▶ **Work to be completed**:
Once the pictures are set aside, reproduce the remaining data exactly.

▶ **Supplied records**:
=== Begin Enclosure ===

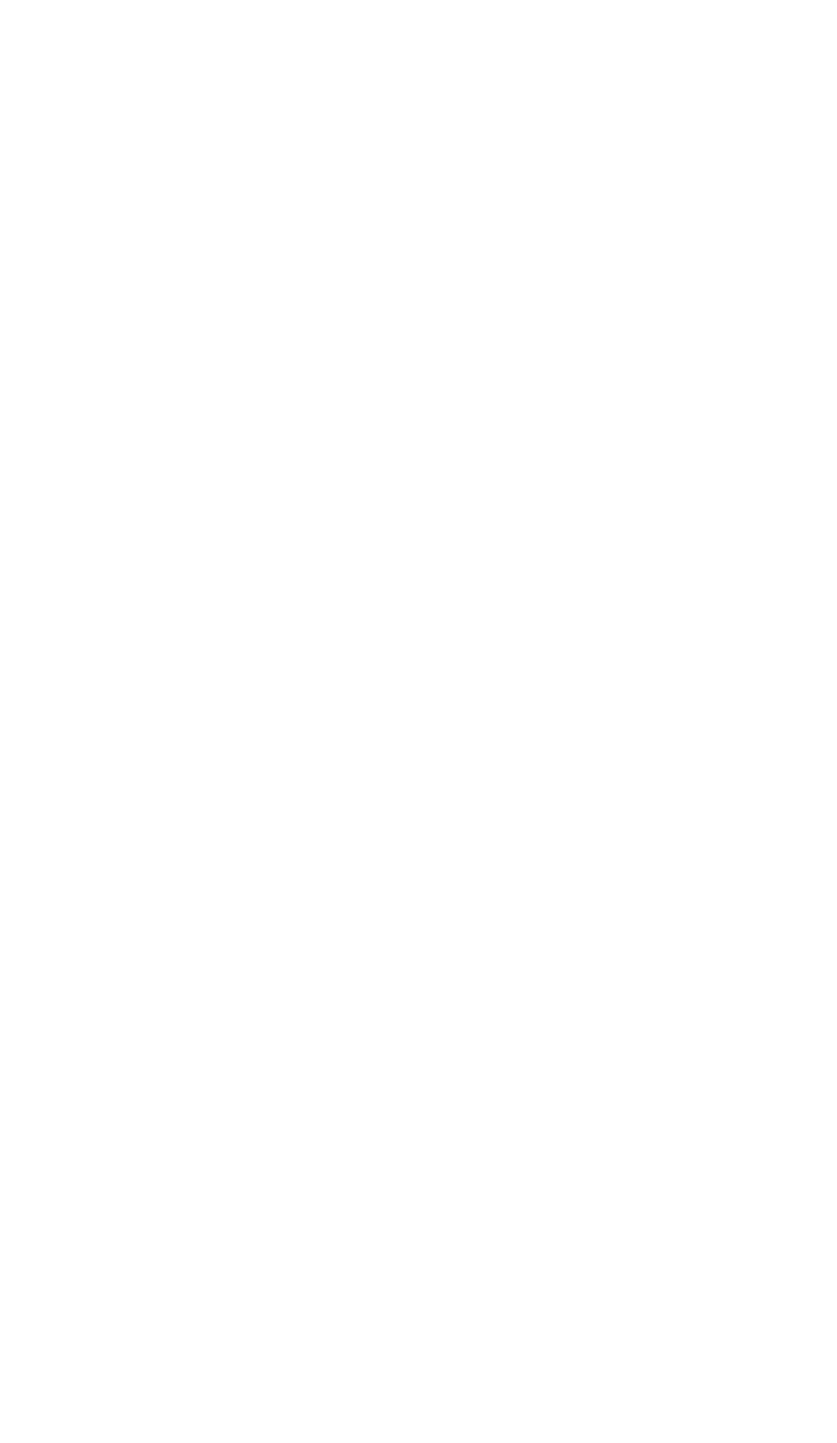
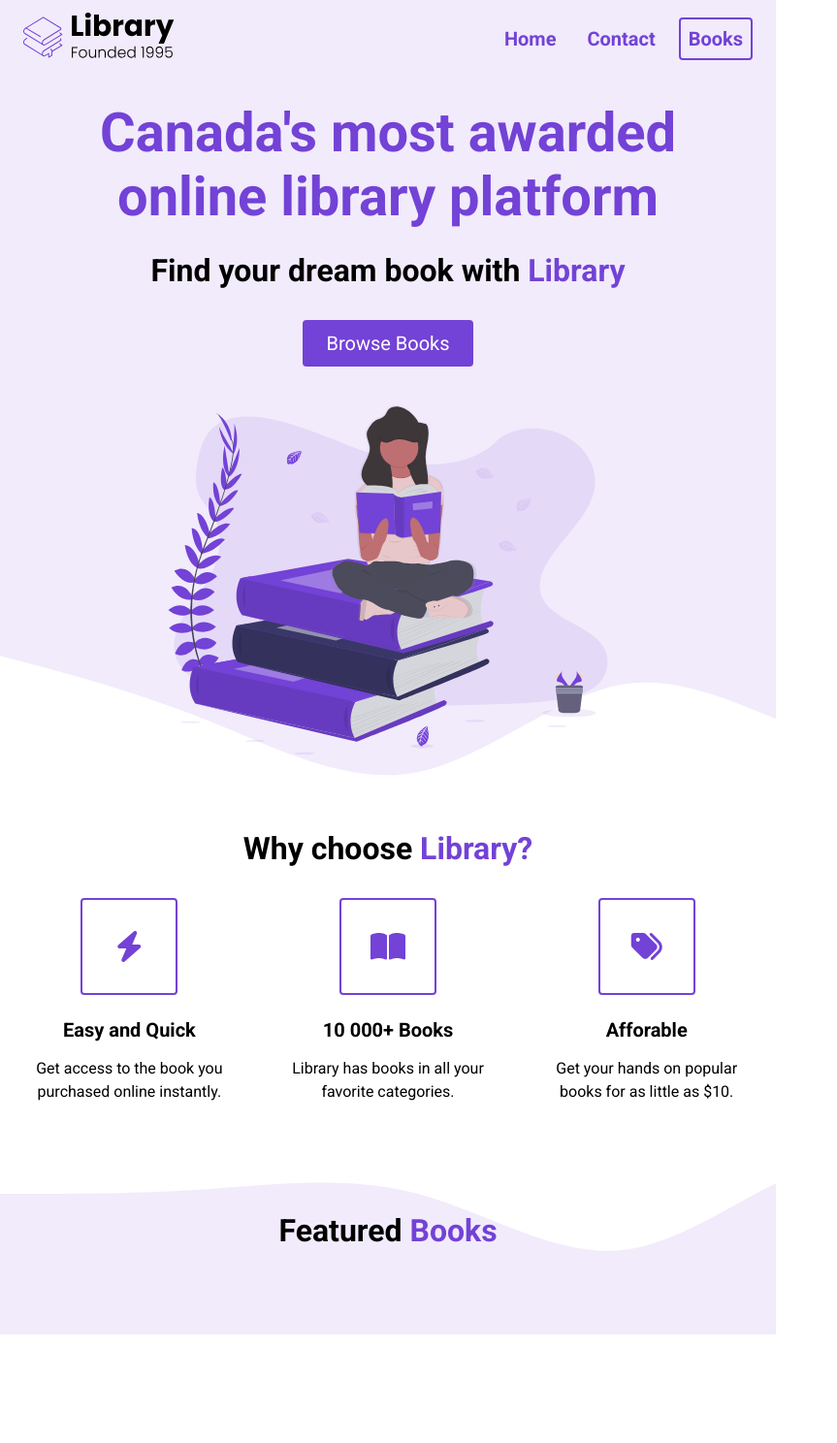
Before and after one commit to andrew-debyl/E-Commerce-Website, a plain HTML site: page index.html in a window 1280 px wide. Shown: the whole page at 97% size, without its empty margins (0-863 px from the left). Before the commit the page ends 800 px from the top, so only its background shows below. Drawn offline with Linux system fonts and the light colour scheme.

Commit message:
Adding nav and heading

```diff
--- a/index.html
+++ b/index.html
@@ -1,12 +1,100 @@
 <!DOCTYPE html>
 <html lang="en">
-<head>
-    <meta charset="UTF-8">
-    <meta http-equiv="X-UA-Compatible" content="IE=edge">
-    <meta name="viewport" content="width=device-width, initial-scale=1.0">
-    <title>Document</title>
-</head>
-<body>
+  <head>
+    <meta charset="UTF-8" />
+    <meta http-equiv="X-UA-Compatible" content="IE=edge" />
+    <meta name="viewport" content="width=device-width, initial-scale=1.0" />
+    <title>Library</title>
+    <link rel="stylesheet" href="style.css" />
+    <script
+      src="https://kit.fontawesome.com/c8e4d183c2.js"
+      crossorigin="anonymous"
+    ></script>
+  </head>
+  <body>
+    <section id="landing">
+      <nav>
+        <div class="nav__container">
+          <img class="logo" src="./assets/Library.svg" alt="" />
+          <ul class="nav__links">
+            <li><a class="nav__link" href="">Home</a></li>
+            <li><a class="nav__link" href="">Contact</a></li>
+            <li><a class="nav__link nav__link--primary" href="">Books</a></li>
+          </ul>
+        </div>
+      </nav>
+      <header>
+        <div class="header__container">
+          <div class="header__description">
+            <h1>Canada's most awarded online library platform</h1>
+            <h2>
+              Find your dream book with
+              <span class="text--purple">Library</span>
+            </h2>
+            <button class="btn">Browse Books</button>
+          </div>
+          <figure class="header__img--wrapper">
+            <img class="heading__img" src="./assets/Undraw_Books.svg" alt="" />
+          </figure>
+        </div>
+      </header>
+    </section>
+    <main>
+      <section id="highlights">
+        <div class="container">
+          <div class="row">
+            <h2 class="section__title">
+              Why choose <span class="text--purple">Library?</span>
+            </h2>
+            <div class="highlight__wrapper">
+              <div class="highlight">
+                <div class="highlight__img">
+                  <i class="fas fa-bolt"></i>
+                </div>
+                <h3 class="highlight__subtitle">Easy and Quick</h3>
+                <p class="highlight__para">
+                  Get access to the book you purchased online instantly.
+                </p>
+              </div>
+              <div class="highlight">
+                <div class="highlight__img">
+                  <i class="fas fa-book-open"></i>
+                </div>
+                <h3 class="highlight__subtitle">10 000+ Books</h3>
+                <p class="highlight__para">
+                  Library has books in all your favorite categories.
+                </p>
+              </div>
+              <div class="highlight">
+                <div class="highlight__img">
+                  <i class="fas fa-tags"></i>
+                </div>
+                <h3 class="highlight__subtitle">Afforable</h3>
+                <p class="highlight__para">
+                  Get your hands on popular books for as little as $10.
+                </p>
+              </div>
+            </div>
+          </div>
+        </div>
+      </section>
 
-</body>
+      <section id="features">
+        <div class="container">
+          <div class="row">
+            <h2 class="section__title">
+                Featured <span class="text--purple">Books</span>
+            </h2>
+
+          </div>
+        </div>
+      </section>
+
+      <section id="recent">
+        <div class="container">
+          <div class="row"></div>
+        </div>
+      </section>
+    </main>
+  </body>
 </html>
--- a/style.css
+++ b/style.css
@@ -0,0 +1,226 @@
+@import url('https://fonts.googleapis.com/css2?family=Roboto:wght@400;500;700&display=swap');
+
+/* GENERAL */
+* {
+    padding: 0;
+    margin: 0;
+    box-sizing: border-box;
+    font-family: 'Roboto', sans-serif;
+}
+
+body {
+    max-width: 100vh;
+    overflow-x: hidden;
+}
+
+.text--purple {
+    color: #7342d6;
+}
+
+img {
+    width: 100%;
+}
+
+button {
+    cursor: pointer;
+}
+
+button:active {
+    transform: translateY(1px);
+}
+
+.container {
+    padding: 56px 0;
+}
+
+.row {
+    width: 100%;
+    max-width: 1200px;
+    margin: 0 auto;
+}
+
+p {
+    line-height: 1.5;
+}
+
+/* NAV */
+nav {
+    height: 80px;
+    display: flex;
+}
+
+.nav__container {
+    width: 100%;
+    max-width: 1200px;
+    padding: 0 24px;
+    display: flex;
+    justify-content: space-between;
+    align-items: center;
+    margin: 0 auto;
+}
+
+.logo {
+    width: 160px;
+}
+
+ul {
+    display: flex;
+}
+
+li {
+    list-style-type: none;
+}
+
+.nav__link {
+    margin-left: 16px;
+    text-decoration: none;
+    font-size: 20px;
+    font-weight: bold;
+    padding: 8px;
+    color: #7342d6;
+}
+
+.nav__link:hover {
+    text-decoration: underline;
+}
+
+.nav__link--primary {
+    border: 2px solid #7342d6;
+    border-radius: 4px;
+}
+
+.nav__link--primary:hover {
+    text-decoration: none;
+}
+
+#landing {
+    background-color: rgba(115, 66, 214, 0.1);
+}
+
+header {
+    height: calc(100vh - 80px);
+}
+
+/* HEADER */
+.header__container {
+    width: 100%;
+    max-width: 720px;
+    margin: 0 auto;
+    height: 100%;
+    display: flex;
+    flex-direction: column;
+    justify-content: space-around;
+    padding-top: 24px;
+}
+
+h1 {
+    color: #7342d6;
+    font-size: 56px;
+    margin-bottom: 24px;
+    text-align: center;
+}
+
+h2 {
+    text-align: center;
+    font-size: 32px;
+    margin-bottom: 32px;
+}
+
+.header__description {
+    display: flex;
+    flex-direction: column;
+    align-items: center;
+}
+
+.btn {
+    background-color: #7342d6;
+    padding: 12px 24px;
+    color: white;
+    font-size: 20px;
+    border-radius: 4px;
+    border: none;
+}
+
+.header__img--wrapper {
+    padding: 20px;
+    z-index: 2;
+}
+
+.heading__img {
+    width: 100%;
+    height: 100%;
+    max-height: 50vh;
+    padding: 20px;
+}
+
+/* HIGHLIGHTS */
+
+#highlights {
+    position: relative;
+}
+
+#highlights:before,
+#highlights:after {
+    background: url('assets/wave.svg');
+    content: "";
+    position: absolute;
+    width: 101vw;
+    height: 12vw;
+    left: 0;
+    z-index: 1;
+    background-size: cover;
+    background-repeat: no-repeat;
+}
+
+#highlights:before {
+    top: 1px;
+    transform: translateY(-100%);
+}
+
+#highlights:after {
+    bottom: 1px;
+    transform: translateY(100%) rotate(180deg);
+}
+
+.highlight__wrapper{
+    display: flex;
+    justify-content: space-between;
+}
+
+.highlight {
+    padding: 0 24px;
+    width: calc(1/3);
+    display: flex;
+    align-items: center;
+    justify-content: center;
+    flex-direction: column;
+}
+
+.highlight__para {
+    text-align: center;
+    max-width: 280px;
+}
+
+.highlight__img {
+    border: 2px solid #7342d6;
+    color: #7342d6;
+    width: 100px;
+    height: 100px;
+    display: flex;
+    align-items: center;
+    justify-content: center;
+    border-radius: 4px;
+    font-size: 32px;
+    margin-bottom: 24px;
+}
+
+.highlight__subtitle {
+    font-size: 20px;
+    margin-bottom: 16px;
+}
+
+/* FEATURES */
+
+#features {
+    background-color: rgba(115, 66, 214, 0.1);
+}
```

=== End Enclosure ===

▶ **Written answer**:
Before and after one commit to andrew-debyl/E-Commerce-Website, a plain HTML site: page index.html in a window 1280 px wide. Shown: the whole page at 97% size, without its empty margins (0-863 px from the left). Before the commit the page ends 800 px from the top, so only its background shows below. Drawn offline with Linux system fonts and the light colour scheme.

Commit message:
Adding nav and heading

```diff
--- a/index.html
+++ b/index.html
@@ -1,12 +1,100 @@
 <!DOCTYPE html>
 <html lang="en">
-<head>
-    <meta charset="UTF-8">
-    <meta http-equiv="X-UA-Compatible" content="IE=edge">
-    <meta name="viewport" content="width=device-width, initial-scale=1.0">
-    <title>Document</title>
-</head>
-<body>
+  <head>
+    <meta charset="UTF-8" />
+    <meta http-equiv="X-UA-Compatible" content="IE=edge" />
+    <meta name="viewport" content="width=device-width, initial-scale=1.0" />
+    <title>Library</title>
+    <link rel="stylesheet" href="style.css" />
+    <script
+      src="https://kit.fontawesome.com/c8e4d183c2.js"
+      crossorigin="anonymous"
+    ></script>
+  </head>
+  <body>
+    <section id="landing">
+      <nav>
+        <div class="nav__container">
+          <img class="logo" src="./assets/Library.svg" alt="" />
+          <ul class="nav__links">
+            <li><a class="nav__link" href="">Home</a></li>
+            <li><a class="nav__link" href="">Contact</a></li>
+            <li><a class="nav__link nav__link--primary" href="">Books</a></li>
+          </ul>
+        </div>
+      </nav>
+      <header>
+        <div class="header__container">
+          <div class="header__description">
+            <h1>Canada's most awarded online library platform</h1>
+            <h2>
+              Find your dream book with
+              <span class="text--purple">Library</span>
+            </h2>
+            <button class="btn">Browse Books</button>
+          </div>
+          <figure class="header__img--wrapper">
+            <img class="heading__img" src="./assets/Undraw_Books.svg" alt="" />
+          </figure>
+        </div>
+      </header>
+    </section>
+    <main>
+      <section id="highlights">
+        <div class="container">
+          <div class="row">
+            <h2 class="section__title">
+              Why choose <span class="text--purple">Library?</span>
+            </h2>
+            <div class="highlight__wrapper">
+              <div class="highlight">
+                <div class="highlight__img">
+                  <i class="fas fa-bolt"></i>
+                </div>
+                <h3 class="highlight__subtitle">Easy and Quick</h3>
+                <p class="highlight__para">
+                  Get access to the book you purchased online instantly.
+                </p>
+              </div>
+              <div class="highlight">
+                <div class="highlight__img">
+                  <i class="fas fa-book-open"></i>
+                </div>
+                <h3 class="highlight__subtitle">10 000+ Books</h3>
+                <p class="highlight__para">
+                  Library has books in all your favorite categories.
+                </p>
+              </div>
+              <div class="highlight">
+                <div class="highlight__img">
+                  <i class="fas fa-tags"></i>
+                </div>
+                <h3 class="highlight__subtitle">Afforable</h3>
+                <p class="highlight__para">
+                  Get your hands on popular books for as little as $10.
+                </p>
+              </div>
+            </div>
+          </div>
+        </div>
+      </section>
 
-</body>
+      <section id="features">
+        <div class="container">
+          <div class="row">
+            <h2 class="section__title">
+                Featured <span class="text--purple">Books</span>
+            </h2>
+
+          </div>
+        </div>
+      </section>
+
+      <section id="recent">
+        <div class="container">
+          <div class="row"></div>
+        </div>
+      </section>
+    </main>
+  </body>
 </html>
--- a/style.css
+++ b/style.css
@@ -0,0 +1,226 @@
+@import url('https://fonts.googleapis.com/css2?family=Roboto:wght@400;500;700&display=swap');
+
+/* GENERAL */
+* {
+    padding: 0;
+    margin: 0;
+    box-sizing: border-box;
+    font-family: 'Roboto', sans-serif;
+}
+
+body {
+    max-width: 100vh;
+    overflow-x: hidden;
+}
+
+.text--purple {
+    color: #7342d6;
+}
+
+img {
+    width: 100%;
+}
+
+button {
+    cursor: pointer;
+}
+
+button:active {
+    transform: translateY(1px);
+}
+
+.container {
+    padding: 56px 0;
+}
+
+.row {
+    width: 100%;
+    max-width: 1200px;
+    margin: 0 auto;
+}
+
+p {
+    line-height: 1.5;
+}
+
+/* NAV */
+nav {
+    height: 80px;
+    display: flex;
+}
+
+.nav__container {
+    width: 100%;
+    max-width: 1200px;
+    padding: 0 24px;
+    display: flex;
+    justify-content: space-between;
+    align-items: center;
+    margin: 0 auto;
+}
+
+.logo {
+    width: 160px;
+}
+
+ul {
+    display: flex;
+}
+
+li {
+    list-style-type: none;
+}
+
+.nav__link {
+    margin-left: 16px;
+    text-decoration: none;
+    font-size: 20px;
+    font-weight: bold;
+    padding: 8px;
+    color: #7342d6;
+}
+
+.nav__link:hover {
+    text-decoration: underline;
+}
+
+.nav__link--primary {
+    border: 2px solid #7342d6;
+    border-radius: 4px;
+}
+
+.nav__link--primary:hover {
+    text-decoration: none;
+}
+
+#landing {
+    background-color: rgba(115, 66, 214, 0.1);
+}
+
+header {
+    height: calc(100vh - 80px);
+}
+
+/* HEADER */
+.header__container {
+    width: 100%;
+    max-width: 720px;
+    margin: 0 auto;
+    height: 100%;
+    display: flex;
+    flex-direction: column;
+    justify-content: space-around;
+    padding-top: 24px;
+}
+
+h1 {
+    color: #7342d6;
+    font-size: 56px;
+    margin-bottom: 24px;
+    text-align: center;
+}
+
+h2 {
+    text-align: center;
+    font-size: 32px;
+    margin-bottom: 32px;
+}
+
+.header__description {
+    display: flex;
+    flex-direction: column;
+    align-items: center;
+}
+
+.btn {
+    background-color: #7342d6;
+    padding: 12px 24px;
+    color: white;
+    font-size: 20px;
+    border-radius: 4px;
+    border: none;
+}
+
+.header__img--wrapper {
+    padding: 20px;
+    z-index: 2;
+}
+
+.heading__img {
+    width: 100%;
+    height: 100%;
+    max-height: 50vh;
+    padding: 20px;
+}
+
+/* HIGHLIGHTS */
+
+#highlights {
+    position: relative;
+}
+
+#highlights:before,
+#highlights:after {
+    background: url('assets/wave.svg');
+    content: "";
+    position: absolute;
+    width: 101vw;
+    height: 12vw;
+    left: 0;
+    z-index: 1;
+    background-size: cover;
+    background-repeat: no-repeat;
+}
+
+#highlights:before {
+    top: 1px;
+    transform: translateY(-100%);
+}
+
+#highlights:after {
+    bottom: 1px;
+    transform: translateY(100%) rotate(180deg);
+}
+
+.highlight__wrapper{
+    display: flex;
+    justify-content: space-between;
+}
+
+.highlight {
+    padding: 0 24px;
+    width: calc(1/3);
+    display: flex;
+    align-items: center;
+    justify-content: center;
+    flex-direction: column;
+}
+
+.highlight__para {
+    text-align: center;
+    max-width: 280px;
+}
+
+.highlight__img {
+    border: 2px solid #7342d6;
+    color: #7342d6;
+    width: 100px;
+    height: 100px;
+    display: flex;
+    align-items: center;
+    justify-content: center;
+    border-radius: 4px;
+    font-size: 32px;
+    margin-bottom: 24px;
+}
+
+.highlight__subtitle {
+    font-size: 20px;
+    margin-bottom: 16px;
+}
+
+/* FEATURES */
+
+#features {
+    background-color: rgba(115, 66, 214, 0.1);
+}
```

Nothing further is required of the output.